Rookie Cards: Recchi had rookie cards in the 1990-91 Upper Deck, Score, Pro Set, Topps, O-Pee-Chee and Bowman sets. Like all hockey sets from that season, his cards were grossly overproduced. An interesting, though not necessarily rare, “pre-rookie” card of Recchi appears in the 1988-89 Pro Cards AHL/IHL set, which pictures him as a first-year pro with the IHL’s Muskegon Lumberjacks.
The Finnish Flash
Headlining the 2017 Hall of Fame induction ceremony was Teemu Selanne, who had to wait until the end to give his speech. But he probably did not mind, as he was the only 2017 inductee to be selected in his first year of eligibility. Perhaps the only thing better than that was that he got to go into the Hall with Kariya, his friend and former teammate

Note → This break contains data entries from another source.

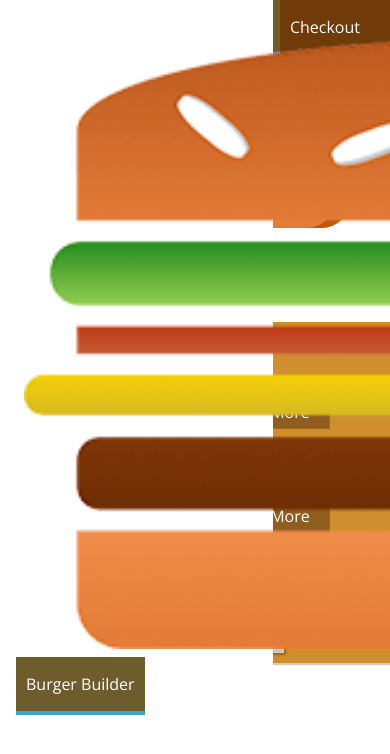
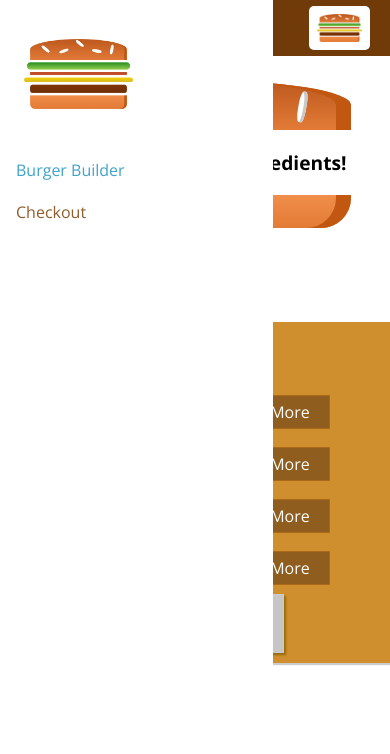
Before and after one commit to 1Prestes/burguer-builder, a React app: page / in a window 390 px wide. Shown: the top 754 px of the page. Built offline with nearby package versions, Linux system fonts and the light colour scheme.

Commit message:
style: work on responsive adjustments

```diff
--- a/src/components/Logo/Logo.css
+++ b/src/components/Logo/Logo.css
@@ -1,7 +1,7 @@
 .Logo {
   background-color: white;
   padding: 8px;
-  height: 80%;
+  height: 100%;
   box-sizing: border-box;
   border-radius: 5px;
 }
--- a/src/components/Logo/Logo.js
+++ b/src/components/Logo/Logo.js
@@ -4,7 +4,7 @@
 import classes from './Logo.css'
 
 const Logo = props => (
-  <div className={classes.Logo}>
+  <div className={classes.Logo} style={{ height: props.height }}>
     <img src={BurgerLogo} alt='MyBurger' />
   </div>
 )
--- a/src/components/UI/Navigation/NavigationItems/NavigationItem/NavigationItem.css
+++ b/src/components/UI/Navigation/NavigationItems/NavigationItem/NavigationItem.css
@@ -1,17 +1,14 @@
 .NavigationItem {
-  margin: 0;
+  margin: 10px 0;
   box-sizing: border-box;
-  display: flex;
-  height: 100%;
-  align-items: center;
+  display: block;
+  width: 100%;
 }
 
 .NavigationItem a {
-  color: white;
+  color: #8f5c2c;
   text-decoration: none;
-  height: 100%;
-  padding: 16px 10px;
-  border-bottom: 4px solid transparent;
+  width: 100%;
   box-sizing: border-box;
   display: block;
 }
@@ -19,7 +16,30 @@
 .NavigationItem a:hover,
 .NavigationItem a:active,
 .NavigationItem a.active {
-  background-color: #6f5c2c;
-  border-bottom: 4px solid #40a4c8;
-  color: white;
+  color: #40a4c8;
 }
+
+@media (min-width: 500px) {
+  .NavigationItem {
+    margin: 0;
+    display: flex;
+    height: 100%;
+    width: auto;
+    align-items: center;
+  }
+
+  .NavigationItem a {
+    color: white;
+    height: 100%;
+    padding: 16px 10px;
+    border-bottom: 4px solid transparent;
+  }
+
+  .NavigationItem a:hover,
+  .NavigationItem a:active,
+  .NavigationItem a.active {
+    background-color: #8f5c2c;
+    border-color: #40a4c8;
+    color: white;
+  }
+}
--- a/src/components/UI/Navigation/NavigationItems/NavigationItems.css
+++ b/src/components/UI/Navigation/NavigationItems/NavigationItems.css
@@ -3,6 +3,13 @@
   padding: 0;
   list-style: none;
   display: flex;
+  flex-flow: column;
   align-items: center;
   height: 100%;
 }
+
+@media (min-width: 500px) {
+  .NavigationItems {
+    flex-flow: row;
+  }
+}
--- a/src/components/UI/Navigation/SideDrawer/SideDrawer.css
+++ b/src/components/UI/Navigation/SideDrawer/SideDrawer.css
@@ -25,3 +25,8 @@
 .Close {
   transform: translateX(-100%);
 }
+
+.Logo {
+  height: 11%;
+  margin-bottom: 32px;
+}
--- a/src/components/UI/Navigation/SideDrawer/SideDrawer.js
+++ b/src/components/UI/Navigation/SideDrawer/SideDrawer.js
@@ -8,7 +8,9 @@
 const SideDrawer = props => {
   return (
     <div className={classes.SideDrawer}>
-      <Logo />
+      <div className={classes.Logo}>
+        <Logo />
+      </div>
       <nav>
         <NavigationItems />
       </nav>
--- a/src/components/UI/Navigation/Toolbar/Toolbar.css
+++ b/src/components/UI/Navigation/Toolbar/Toolbar.css
@@ -16,3 +16,13 @@
 .Toolbar nav {
   height: 100%;
 }
+
+.Logo {
+  height: 80%;
+}
+
+@media (max-width: 499px) {
+  .DesktopOnly {
+    display: none;
+  }
+}
--- a/src/components/UI/Navigation/Toolbar/Toolbar.js
+++ b/src/components/UI/Navigation/Toolbar/Toolbar.js
@@ -8,8 +8,10 @@
 const Toolbar = props => (
   <header className={classes.Toolbar}>
     <div>MENU</div>
-    <Logo />
-    <nav>
+    <div className={classes.Logo}>
+      <Logo />
+    </div>
+    <nav className={classes.DesktopOnly}>
       <NavigationItems />
     </nav>
   </header>
```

“I asked Paul if he’d do the speech [for me],” joked Selanne, “but he said I had to do it.”
Selanne earned the nickname “The Finnish Flash” because of his lightning-quick speed and his ability to bury pucks in the back of the net, seemingly in the blink of an eye. He is the all-time leading scorer among Finnish NHL players with 1,457 points. But he didn’t grow up dreaming about the NHL – because it seemed too out of reach.
“My goal was to play in the top league in Finland,” Selanne said. “My dream was to play for the national team, and my fantasy was the NHL. The NHL felt too far. I didn’t believe I’d ever make it, but all those things happened very fast.”
Fast indeed. Selanne first represented Finland internationally in 1988, played in Finland’s top league in 1989, and made it to the NHL by 1992.
Internationally, Selanne played in the Olympics six times (1992, 1998, 2002, 2006, 2010, 2014) and is the all-time leading scorer in Olympic ice hockey. He also represented Finland in the World Junior Championships, the World Championships and the Canada Cup Tournament.
“I’m so proud that for 26 years I put the Finnish jersey on,” he said.
In the NHL, Selanne set rookie records when he scored 76 goals and 132 points during the 1992-93 season. He easily won the Calder Memorial Trophy as the NHL’s rookie of the year in 1993, and was later the first-ever winner of the Rocket Richard Trophy for scoring the most goals (47) during the 1998-99 season. Selanne also led the NHL in goal scoring in 1993 and 1998, prior to the introduction of the Richard Trophy.
Later in his career, Selanne came back from a serious knee injury and was awarded the Masterton Trophy for perseverance in 2006. Most importantly, Selanne was a huge part of the Anaheim Ducks’ 2007 Stanley Cup Championship, when he was second on the team in playoff scoring – at just a month shy of 37.
“Twenty-one years in the NHL,” Selanne said. “Thanks for giving me the opportunity to play here and reach my dream.”
Rookie Cards: Selanne’s rookie card appears in the 1991-92 Upper Deck Hockey set, picturing him representing Finland at the 1991 Canada Cup Tournament, and is relatively inexpensive. If you want to find something really elusive, track down his sticker from the 1991 Semic World Championships set, which predates his rookie card by one season and was printed in both Swedish and Finnish versions. u
Sal Barry is a freelance contributor for Sports Collectors Digest. He can be reached at firstname.lastname@example.org or on Twitter @puckjunk.